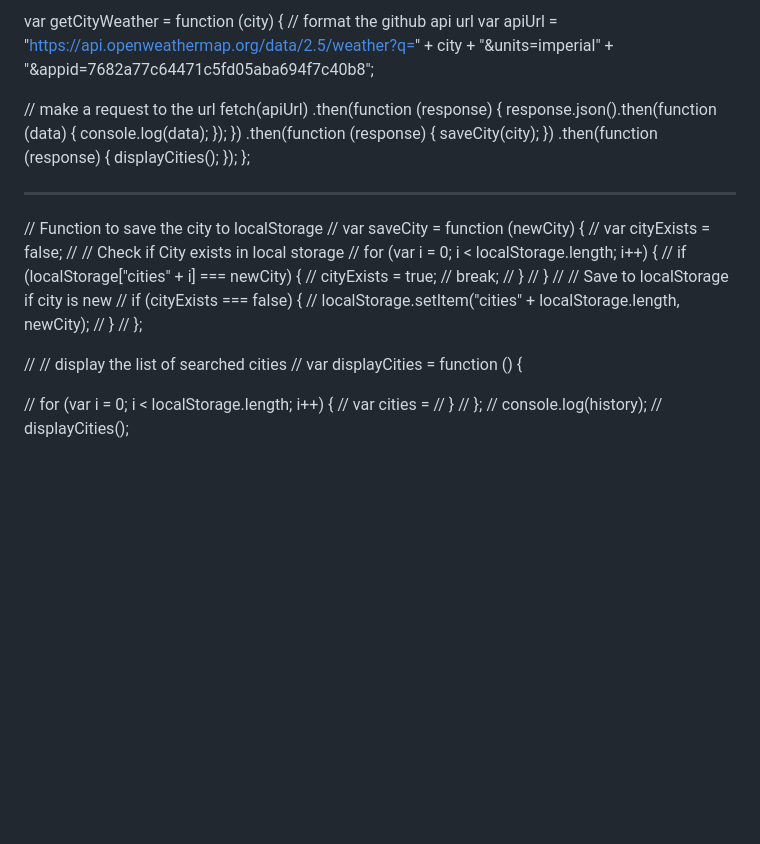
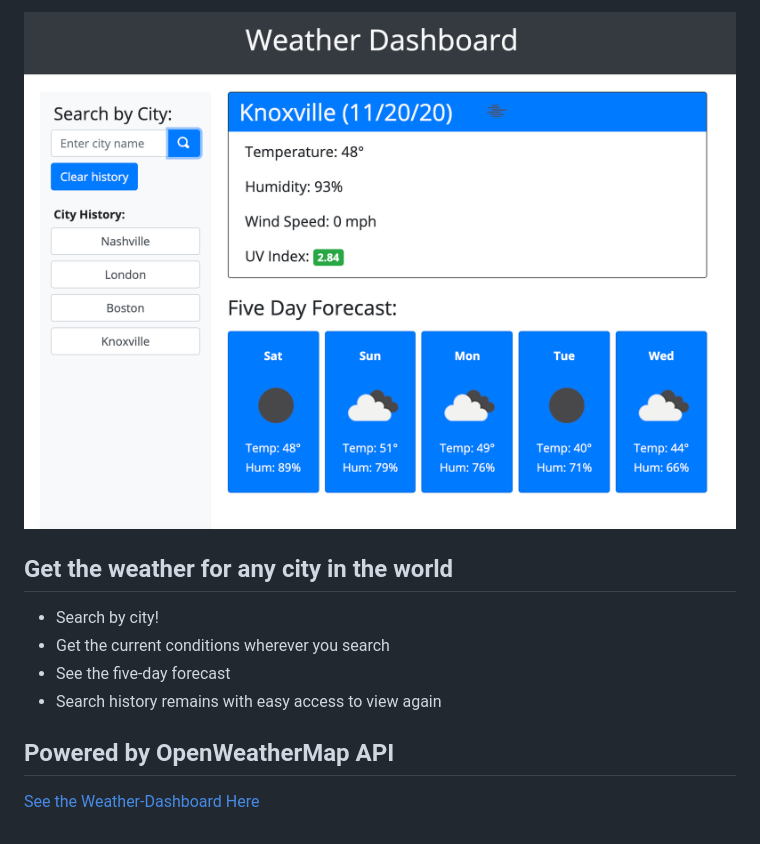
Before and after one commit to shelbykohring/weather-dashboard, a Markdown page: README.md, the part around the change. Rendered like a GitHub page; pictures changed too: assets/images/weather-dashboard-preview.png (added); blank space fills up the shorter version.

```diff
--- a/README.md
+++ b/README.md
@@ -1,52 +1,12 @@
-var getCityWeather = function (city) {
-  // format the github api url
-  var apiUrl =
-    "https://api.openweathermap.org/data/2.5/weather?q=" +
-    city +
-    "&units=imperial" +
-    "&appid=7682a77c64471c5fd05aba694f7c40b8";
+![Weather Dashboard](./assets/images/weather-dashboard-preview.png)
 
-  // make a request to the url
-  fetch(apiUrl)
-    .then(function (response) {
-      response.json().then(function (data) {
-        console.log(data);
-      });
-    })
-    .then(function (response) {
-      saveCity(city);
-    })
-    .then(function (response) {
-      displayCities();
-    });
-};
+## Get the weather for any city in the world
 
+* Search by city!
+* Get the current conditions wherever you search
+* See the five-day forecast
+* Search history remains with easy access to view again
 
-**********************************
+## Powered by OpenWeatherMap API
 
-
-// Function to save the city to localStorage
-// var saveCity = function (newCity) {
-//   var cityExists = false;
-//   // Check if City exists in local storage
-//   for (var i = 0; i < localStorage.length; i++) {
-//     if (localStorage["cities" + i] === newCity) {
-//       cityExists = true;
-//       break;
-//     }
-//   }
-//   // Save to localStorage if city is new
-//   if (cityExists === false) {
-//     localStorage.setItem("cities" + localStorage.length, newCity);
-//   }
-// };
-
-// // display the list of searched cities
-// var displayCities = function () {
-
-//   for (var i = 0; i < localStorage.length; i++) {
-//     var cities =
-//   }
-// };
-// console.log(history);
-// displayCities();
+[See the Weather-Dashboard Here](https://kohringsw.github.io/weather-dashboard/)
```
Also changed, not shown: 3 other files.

- [Problem to solve]: The exercise is to copy out every line above that has the word "localStorage" in it.

- [Task solution]:
-// Function to save the city to localStorage
-//   for (var i = 0; i < localStorage.length; i++) {
-//     if (localStorage["cities" + i] === newCity) {
-//   // Save to localStorage if city is new
-//     localStorage.setItem("cities" + localStorage.length, newCity);
-//   for (var i = 0; i < localStorage.length; i++) {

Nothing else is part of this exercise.